In 2006, the American Association of School Administrators polled 14,692 school districts and found that over half were experiencing declines in enrollment. Enrollment decline is often most acute where school buildings tend to be the oldest. Recent studies show that of the nearly 100,000 public schools in the United States, 76% of them need repair, renovation, and modernization. The average school is 42 years old and was not designed to meet the demands of current or future technology and in some cases fails to meet basic health and safety codes. School districts throughout the country are faced with the challenge of teaching students with less per capita funding in old buildings that lack access to technology or areas for individual or small group instruction.

So why are school districts choosing to renovate rather than replace tired facilities that are well past their prime?

In 2004, the Michigan Land Use Institute studied what they called an “unfortunate trend” in school construction decisions in Michigan. The institute examined the state’s new school construction boom and asked whether building bigger, newer schools is always best for students and communities. They concluded that new school construction can raise tax, economic, and community stability issues with long-term consequences. “In every case we studied, building a new school cost more than renovating an older one.”

In contrast, Michigan’s neighbor state of Ohio has established the Ohio School Facilities Commission (OSFC). The commission works as a partner with school districts to evaluate each school building from both a structural and educational standpoint. OSFC works closely with local communities to ensure that, whenever possible, schools should be renovated and upgraded to accommodate 21st Century systems and equipment.

In an effort to help proponents of school renovation, the National Trust of Historic Preservation published Historic Schools: A Roadmap For Saving Your School. The National Trust contends that all too often, historic schools and options for renovation are routinely dismissed without full consideration of alternatives or community input. Many schools are abandoned or demolished simply because of their age. The roadmap publication is intended to help residents, parents, elected officials, or school board members get started in asking the right questions and building public support when considering or advocating the saving of a historic neighborhood school.

Modernization can save money which is crucial as enrollment and per capita funding continue to decline. Savings realized through renovation can be put to immediate use in serving the educational needs of students.

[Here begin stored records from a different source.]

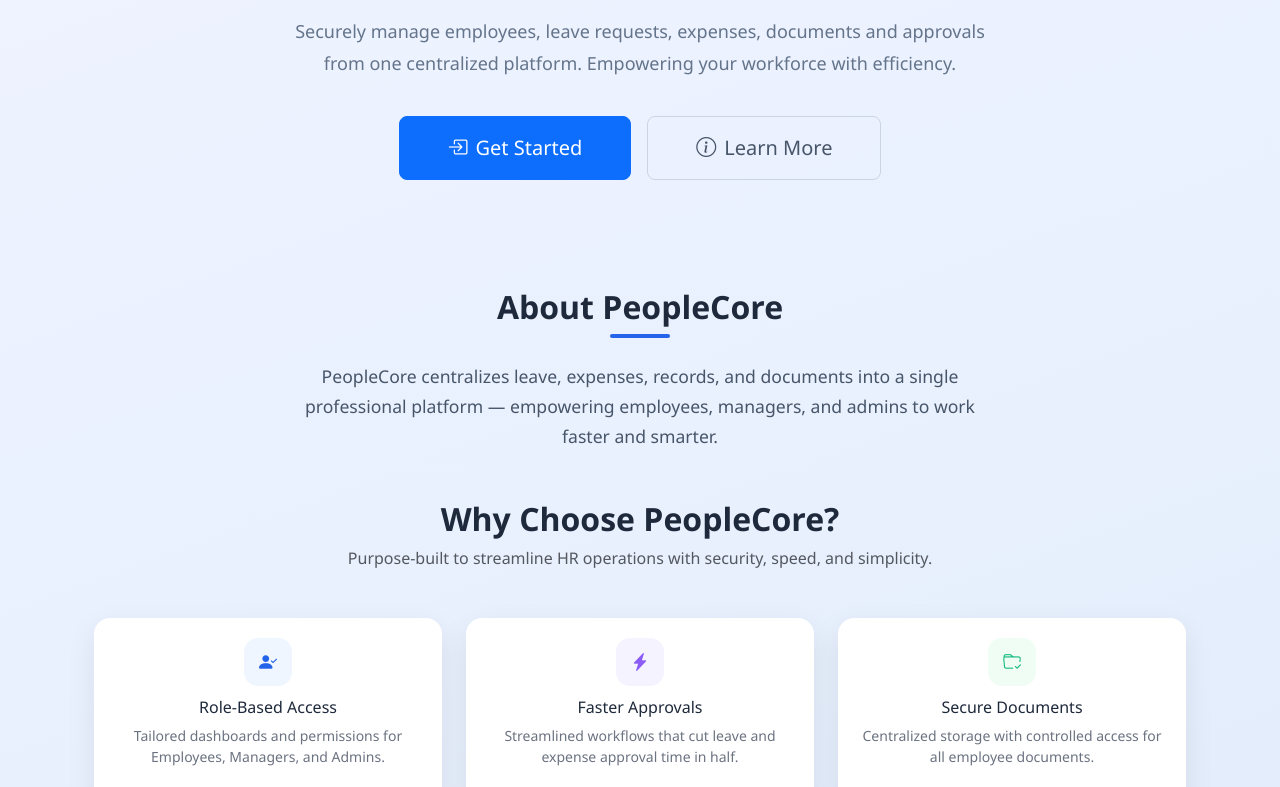
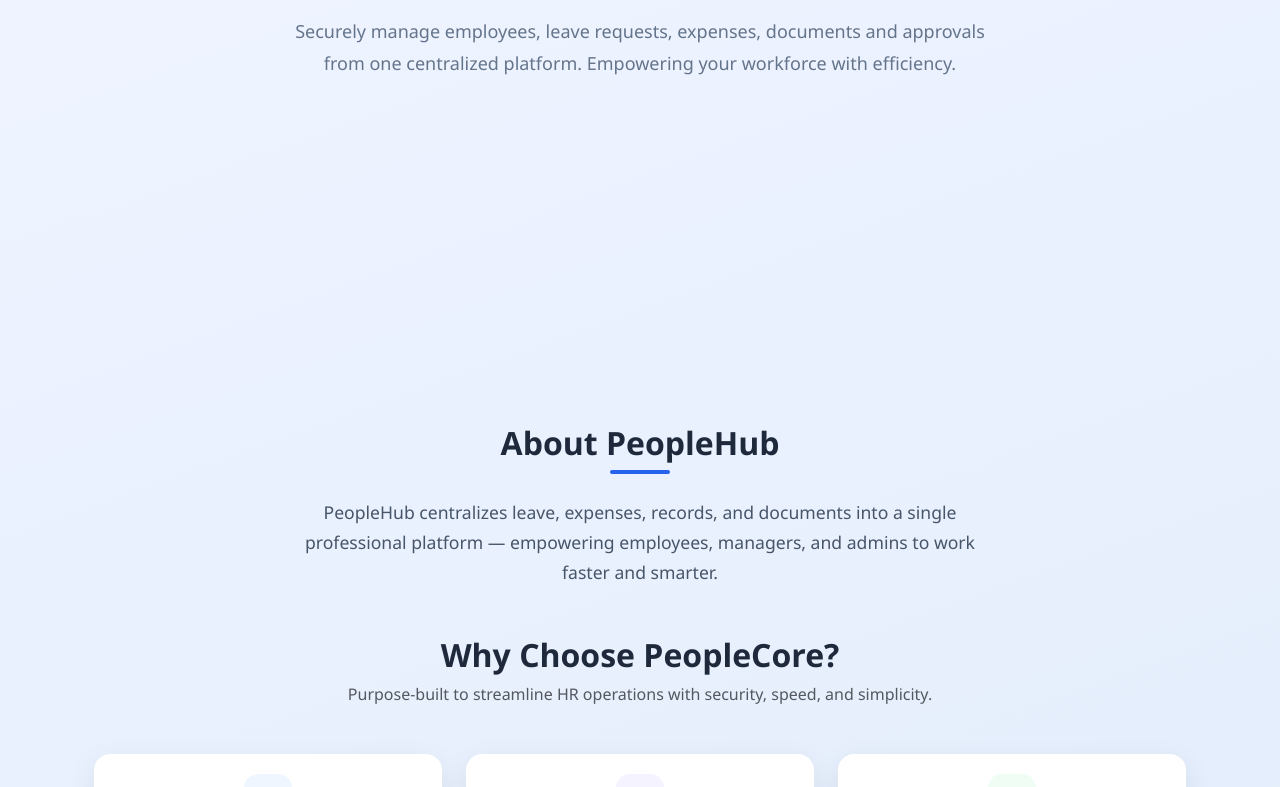
Before and after one commit to Saraswathi52/Emp-portal, a React (Vite) app: page / in a window 1280 px wide. Shown: the part 293-1080 px from the top of the page. Built offline with nearby package versions, Linux system fonts and the light colour scheme.

Commit message:
update reports

```diff
--- a/src/pages/Home.jsx
+++ b/src/pages/Home.jsx
@@ -101,26 +101,7 @@
           from one centralized platform. Empowering your workforce with efficiency.
         </p>
 
-        <div className="hero-actions">
-          <button
-            className="btn btn-primary btn-lg px-5 py-3"
-            onClick={() => setShowPopup(true)}
-          >
-            <i className="bi bi-box-arrow-in-right me-2"></i>
-            Get Started
-          </button>
-          <button
-            className="btn btn-outline-secondary btn-lg px-5 py-3"
-            onClick={() => {
-              document
-                .getElementById("about")
-                ?.scrollIntoView({ behavior: "smooth" });
-            }}
-          >
-            <i className="bi bi-info-circle me-2"></i>
-            Learn More
-          </button>
-        </div>
+
       </div>
 
 {showWelcome && (
@@ -216,22 +197,22 @@
   </div>
 )}
 <div
-  className="container py-5" style={{ scrollMarginTop: "100px", paddingTop: "5rem" }}
+  className="container py-5"
   id="about"
-  style={{ scrollMarginTop: "100px" }}
+  style={{ scrollMarginTop: "100px", marginTop: "200px" }}
 >
 
   <div className="text-center mb-5">
 
     <h2 className="fw-bold">
-      About PeopleCore
+      About PeopleHub
     </h2>
     <div style={{
       width: "60px", height: "4px", background: "var(--primary)",
       borderRadius: "2px", margin: "0 auto 1.5rem"
     }} />
     <p style={{ color: "var(--gray-600)", fontSize: "1.1rem", maxWidth: "700px", margin: "0 auto", lineHeight: "1.7" }}>
-    PeopleCore centralizes leave, expenses, records, and documents into a single professional platform — empowering employees, managers, and admins to work faster and smarter.
+    PeopleHub centralizes leave, expenses, records, and documents into a single professional platform — empowering employees, managers, and admins to work faster and smarter.
     </p>
 
   </div>
--- a/src/pages/Leave.jsx
+++ b/src/pages/Leave.jsx
@@ -356,7 +356,7 @@
                 </div>
               </div>
               <div className="col-lg-6 d-flex">
-                  <div
+                <div
                   className="card-dashboard p-4 flex-fill d-flex flex-column"
                   onClick={() => setShowAllHolidays(true)}
                   style={{
@@ -472,7 +472,7 @@
                 </div>
                 <div style={{ maxHeight: "420px", overflowY: "auto", paddingRight: "4px" }}>
                   {(() => {
-                    const months = ['Jan','Feb','Mar','Apr','May','Jun','Jul','Aug','Sep','Oct','Nov','Dec'];
+                    const months = ['Jan', 'Feb', 'Mar', 'Apr', 'May', 'Jun', 'Jul', 'Aug', 'Sep', 'Oct', 'Nov', 'Dec'];
                     const sorted = [...upcomingHolidays];
                     const today = new Date(); today.setHours(0, 0, 0, 0);
                     const nextIdx = sorted.findIndex(h => new Date(h.date) >= today);
--- a/src/pages/Reports.jsx
+++ b/src/pages/Reports.jsx
@@ -205,34 +205,21 @@
               </select>
             </div>
 
+            <div className="d-flex align-items-center gap-2 flex-grow-1" style={{ minWidth: "200px" }}>
+              <i className="bi bi-file-earmark-text" style={{ color: "var(--gray-500)" }}></i>
+              <select className="form-select form-select-sm" value={activeTab} onChange={e => setActiveTab(e.target.value)}>
+                {reportTypes.map((type) => (
+                  <option key={type} value={type}>{type} Report</option>
+                ))}
+              </select>
+            </div>
+
             <button className="btn-custom-primary btn-sm px-4">
               Apply Filters
             </button>
           </div>
 
-          <div className="nav-tabs-scrollable mb-4" style={{ overflowX: "auto", whiteSpace: "nowrap", paddingBottom: "5px" }}>
-            <ul className="nav nav-pills gap-2 flex-nowrap">
-              {reportTypes.map((type) => (
-                <li className="nav-item" key={type}>
-                  <button
-                    className={`nav-link px-4 py-2 ${activeTab === type ? 'active' : ''}`}
-                    style={{
-                      borderRadius: "50px",
-                      fontSize: "0.9rem",
-                      fontWeight: 500,
-                      backgroundColor: activeTab === type ? 'var(--primary)' : 'var(--white)',
-                      color: activeTab === type ? '#fff' : 'var(--gray-600)',
-                      border: activeTab === type ? '1px solid var(--primary)' : '1px solid var(--gray-200)',
-                      transition: "all 0.2s ease"
-                    }}
-                    onClick={() => setActiveTab(type)}
-                  >
-                    {type} Report
-                  </button>
-                </li>
-              ))}
-            </ul>
-          </div>
+
 
           <div className="row g-3 mb-4">
             {currentReport.stats.map((s) => (
```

Visit SAFTIFIRST‘s website to learn how our innovative SuperLite fire-rated glazing products can enhance the interior environment while increasing student safety in your current or upcoming school renovation project.